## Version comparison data
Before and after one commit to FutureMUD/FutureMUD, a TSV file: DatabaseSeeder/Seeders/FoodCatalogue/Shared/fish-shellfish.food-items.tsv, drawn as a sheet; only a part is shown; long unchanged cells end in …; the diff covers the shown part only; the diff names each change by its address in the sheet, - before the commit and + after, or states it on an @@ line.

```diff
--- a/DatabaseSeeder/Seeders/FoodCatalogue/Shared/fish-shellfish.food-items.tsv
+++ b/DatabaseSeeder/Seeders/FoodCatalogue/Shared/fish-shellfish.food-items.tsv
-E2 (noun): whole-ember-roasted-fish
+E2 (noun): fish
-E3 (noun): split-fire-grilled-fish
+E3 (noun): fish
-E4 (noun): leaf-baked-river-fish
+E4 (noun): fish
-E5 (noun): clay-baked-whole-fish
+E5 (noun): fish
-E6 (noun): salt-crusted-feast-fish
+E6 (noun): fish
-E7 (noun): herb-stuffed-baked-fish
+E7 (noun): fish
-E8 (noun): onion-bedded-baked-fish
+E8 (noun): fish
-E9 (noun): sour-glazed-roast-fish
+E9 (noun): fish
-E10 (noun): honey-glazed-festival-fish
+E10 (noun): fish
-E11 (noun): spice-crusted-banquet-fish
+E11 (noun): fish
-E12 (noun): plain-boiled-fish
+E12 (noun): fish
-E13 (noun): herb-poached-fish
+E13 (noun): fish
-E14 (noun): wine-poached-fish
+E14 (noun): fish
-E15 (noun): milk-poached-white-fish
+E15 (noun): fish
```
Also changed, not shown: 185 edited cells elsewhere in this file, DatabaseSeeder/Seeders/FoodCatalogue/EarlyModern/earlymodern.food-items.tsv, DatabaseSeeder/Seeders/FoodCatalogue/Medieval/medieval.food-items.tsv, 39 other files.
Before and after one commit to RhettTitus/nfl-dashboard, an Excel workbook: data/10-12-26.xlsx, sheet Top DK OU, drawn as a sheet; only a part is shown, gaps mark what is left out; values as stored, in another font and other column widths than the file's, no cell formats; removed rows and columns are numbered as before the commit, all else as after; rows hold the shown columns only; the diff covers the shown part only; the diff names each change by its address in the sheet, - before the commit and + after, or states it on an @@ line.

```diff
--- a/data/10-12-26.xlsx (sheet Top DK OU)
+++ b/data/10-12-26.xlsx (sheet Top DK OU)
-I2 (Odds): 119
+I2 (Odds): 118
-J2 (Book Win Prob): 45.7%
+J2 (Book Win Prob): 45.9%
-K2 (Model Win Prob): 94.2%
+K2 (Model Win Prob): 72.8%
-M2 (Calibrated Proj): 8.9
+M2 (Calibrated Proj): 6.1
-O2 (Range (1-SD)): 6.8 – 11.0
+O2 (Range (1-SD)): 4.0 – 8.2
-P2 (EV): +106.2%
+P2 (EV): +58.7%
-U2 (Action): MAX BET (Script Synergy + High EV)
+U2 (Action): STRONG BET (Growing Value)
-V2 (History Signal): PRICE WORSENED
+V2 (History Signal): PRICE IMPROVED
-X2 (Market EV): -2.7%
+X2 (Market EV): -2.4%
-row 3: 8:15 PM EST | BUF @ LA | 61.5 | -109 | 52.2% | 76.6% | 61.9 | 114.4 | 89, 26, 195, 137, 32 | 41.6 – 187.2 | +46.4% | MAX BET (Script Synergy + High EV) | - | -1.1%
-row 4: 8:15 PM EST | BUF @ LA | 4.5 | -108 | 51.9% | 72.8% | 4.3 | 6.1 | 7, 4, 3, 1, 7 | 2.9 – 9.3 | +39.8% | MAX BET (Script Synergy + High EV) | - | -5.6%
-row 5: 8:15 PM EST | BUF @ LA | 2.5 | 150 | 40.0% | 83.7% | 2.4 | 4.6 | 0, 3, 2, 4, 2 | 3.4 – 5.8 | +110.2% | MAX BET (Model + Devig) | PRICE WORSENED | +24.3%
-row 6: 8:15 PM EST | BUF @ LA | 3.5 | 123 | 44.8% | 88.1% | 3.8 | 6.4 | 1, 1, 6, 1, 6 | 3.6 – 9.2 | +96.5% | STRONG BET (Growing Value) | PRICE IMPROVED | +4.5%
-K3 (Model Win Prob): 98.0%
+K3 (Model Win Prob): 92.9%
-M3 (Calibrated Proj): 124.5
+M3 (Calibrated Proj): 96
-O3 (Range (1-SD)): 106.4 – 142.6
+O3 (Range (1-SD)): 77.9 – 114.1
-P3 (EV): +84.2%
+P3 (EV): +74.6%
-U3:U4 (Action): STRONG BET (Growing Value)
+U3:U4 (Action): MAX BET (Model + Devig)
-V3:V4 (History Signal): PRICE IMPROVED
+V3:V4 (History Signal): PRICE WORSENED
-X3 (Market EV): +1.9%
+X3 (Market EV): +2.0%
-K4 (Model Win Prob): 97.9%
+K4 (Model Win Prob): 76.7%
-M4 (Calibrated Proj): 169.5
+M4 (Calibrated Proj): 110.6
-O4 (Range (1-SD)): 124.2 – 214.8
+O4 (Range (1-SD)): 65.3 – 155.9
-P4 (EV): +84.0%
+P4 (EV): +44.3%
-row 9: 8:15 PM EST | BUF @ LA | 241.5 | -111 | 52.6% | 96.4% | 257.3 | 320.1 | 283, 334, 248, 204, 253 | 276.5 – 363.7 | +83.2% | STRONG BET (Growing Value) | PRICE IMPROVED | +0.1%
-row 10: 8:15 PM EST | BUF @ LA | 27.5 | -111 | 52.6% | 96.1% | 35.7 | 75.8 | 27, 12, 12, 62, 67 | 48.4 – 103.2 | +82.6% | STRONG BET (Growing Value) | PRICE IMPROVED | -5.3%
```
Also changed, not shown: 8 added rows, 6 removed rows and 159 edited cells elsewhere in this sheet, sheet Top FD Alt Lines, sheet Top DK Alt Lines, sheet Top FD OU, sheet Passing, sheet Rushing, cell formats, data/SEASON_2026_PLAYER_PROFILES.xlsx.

## ACTIVITY
The answer is every entry, copied word for word.

## OUTPUT FOR THIS EXERCISE
Before and after one commit to FutureMUD/FutureMUD, a TSV file: DatabaseSeeder/Seeders/FoodCatalogue/Shared/fish-shellfish.food-items.tsv, drawn as a sheet; only a part is shown; long unchanged cells end in …; the diff covers the shown part only; the diff names each change by its address in the sheet, - before the commit and + after, or states it on an @@ line.

```diff
--- a/DatabaseSeeder/Seeders/FoodCatalogue/Shared/fish-shellfish.food-items.tsv
+++ b/DatabaseSeeder/Seeders/FoodCatalogue/Shared/fish-shellfish.food-items.tsv
-E2 (noun): whole-ember-roasted-fish
+E2 (noun): fish
-E3 (noun): split-fire-grilled-fish
+E3 (noun): fish
-E4 (noun): leaf-baked-river-fish
+E4 (noun): fish
-E5 (noun): clay-baked-whole-fish
+E5 (noun): fish
-E6 (noun): salt-crusted-feast-fish
+E6 (noun): fish
-E7 (noun): herb-stuffed-baked-fish
+E7 (noun): fish
-E8 (noun): onion-bedded-baked-fish
+E8 (noun): fish
-E9 (noun): sour-glazed-roast-fish
+E9 (noun): fish
-E10 (noun): honey-glazed-festival-fish
+E10 (noun): fish
-E11 (noun): spice-crusted-banquet-fish
+E11 (noun): fish
-E12 (noun): plain-boiled-fish
+E12 (noun): fish
-E13 (noun): herb-poached-fish
+E13 (noun): fish
-E14 (noun): wine-poached-fish
+E14 (noun): fish
-E15 (noun): milk-poached-white-fish
+E15 (noun): fish
```
Also changed, not shown: 185 edited cells elsewhere in this file, DatabaseSeeder/Seeders/FoodCatalogue/EarlyModern/earlymodern.food-items.tsv, DatabaseSeeder/Seeders/FoodCatalogue/Medieval/medieval.food-items.tsv, 39 other files.
Before and after one commit to RhettTitus/nfl-dashboard, an Excel workbook: data/10-12-26.xlsx, sheet Top DK OU, drawn as a sheet; only a part is shown, gaps mark what is left out; values as stored, in another font and other column widths than the file's, no cell formats; removed rows and columns are numbered as before the commit, all else as after; rows hold the shown columns only; the diff covers the shown part only; the diff names each change by its address in the sheet, - before the commit and + after, or states it on an @@ line.

```diff
--- a/data/10-12-26.xlsx (sheet Top DK OU)
+++ b/data/10-12-26.xlsx (sheet Top DK OU)
-I2 (Odds): 119
+I2 (Odds): 118
-J2 (Book Win Prob): 45.7%
+J2 (Book Win Prob): 45.9%
-K2 (Model Win Prob): 94.2%
+K2 (Model Win Prob): 72.8%
-M2 (Calibrated Proj): 8.9
+M2 (Calibrated Proj): 6.1
-O2 (Range (1-SD)): 6.8 – 11.0
+O2 (Range (1-SD)): 4.0 – 8.2
-P2 (EV): +106.2%
+P2 (EV): +58.7%
-U2 (Action): MAX BET (Script Synergy + High EV)
+U2 (Action): STRONG BET (Growing Value)
-V2 (History Signal): PRICE WORSENED
+V2 (History Signal): PRICE IMPROVED
-X2 (Market EV): -2.7%
+X2 (Market EV): -2.4%
-row 3: 8:15 PM EST | BUF @ LA | 61.5 | -109 | 52.2% | 76.6% | 61.9 | 114.4 | 89, 26, 195, 137, 32 | 41.6 – 187.2 | +46.4% | MAX BET (Script Synergy + High EV) | - | -1.1%
-row 4: 8:15 PM EST | BUF @ LA | 4.5 | -108 | 51.9% | 72.8% | 4.3 | 6.1 | 7, 4, 3, 1, 7 | 2.9 – 9.3 | +39.8% | MAX BET (Script Synergy + High EV) | - | -5.6%
-row 5: 8:15 PM EST | BUF @ LA | 2.5 | 150 | 40.0% | 83.7% | 2.4 | 4.6 | 0, 3, 2, 4, 2 | 3.4 – 5.8 | +110.2% | MAX BET (Model + Devig) | PRICE WORSENED | +24.3%
-row 6: 8:15 PM EST | BUF @ LA | 3.5 | 123 | 44.8% | 88.1% | 3.8 | 6.4 | 1, 1, 6, 1, 6 | 3.6 – 9.2 | +96.5% | STRONG BET (Growing Value) | PRICE IMPROVED | +4.5%
-K3 (Model Win Prob): 98.0%
+K3 (Model Win Prob): 92.9%
-M3 (Calibrated Proj): 124.5
+M3 (Calibrated Proj): 96
-O3 (Range (1-SD)): 106.4 – 142.6
+O3 (Range (1-SD)): 77.9 – 114.1
-P3 (EV): +84.2%
+P3 (EV): +74.6%
-U3:U4 (Action): STRONG BET (Growing Value)
+U3:U4 (Action): MAX BET (Model + Devig)
-V3:V4 (History Signal): PRICE IMPROVED
+V3:V4 (History Signal): PRICE WORSENED
-X3 (Market EV): +1.9%
+X3 (Market EV): +2.0%
-K4 (Model Win Prob): 97.9%
+K4 (Model Win Prob): 76.7%
-M4 (Calibrated Proj): 169.5
+M4 (Calibrated Proj): 110.6
-O4 (Range (1-SD)): 124.2 – 214.8
+O4 (Range (1-SD)): 65.3 – 155.9
-P4 (EV): +84.0%
+P4 (EV): +44.3%
-row 9: 8:15 PM EST | BUF @ LA | 241.5 | -111 | 52.6% | 96.4% | 257.3 | 320.1 | 283, 334, 248, 204, 253 | 276.5 – 363.7 | +83.2% | STRONG BET (Growing Value) | PRICE IMPROVED | +0.1%
-row 10: 8:15 PM EST | BUF @ LA | 27.5 | -111 | 52.6% | 96.1% | 35.7 | 75.8 | 27, 12, 12, 62, 67 | 48.4 – 103.2 | +82.6% | STRONG BET (Growing Value) | PRICE IMPROVED | -5.3%
```
Also changed, not shown: 8 added rows, 6 removed rows and 159 edited cells elsewhere in this sheet, sheet Top FD Alt Lines, sheet Top DK Alt Lines, sheet Top FD OU, sheet Passing, sheet Rushing, cell formats, data/SEASON_2026_PLAYER_PROFILES.xlsx.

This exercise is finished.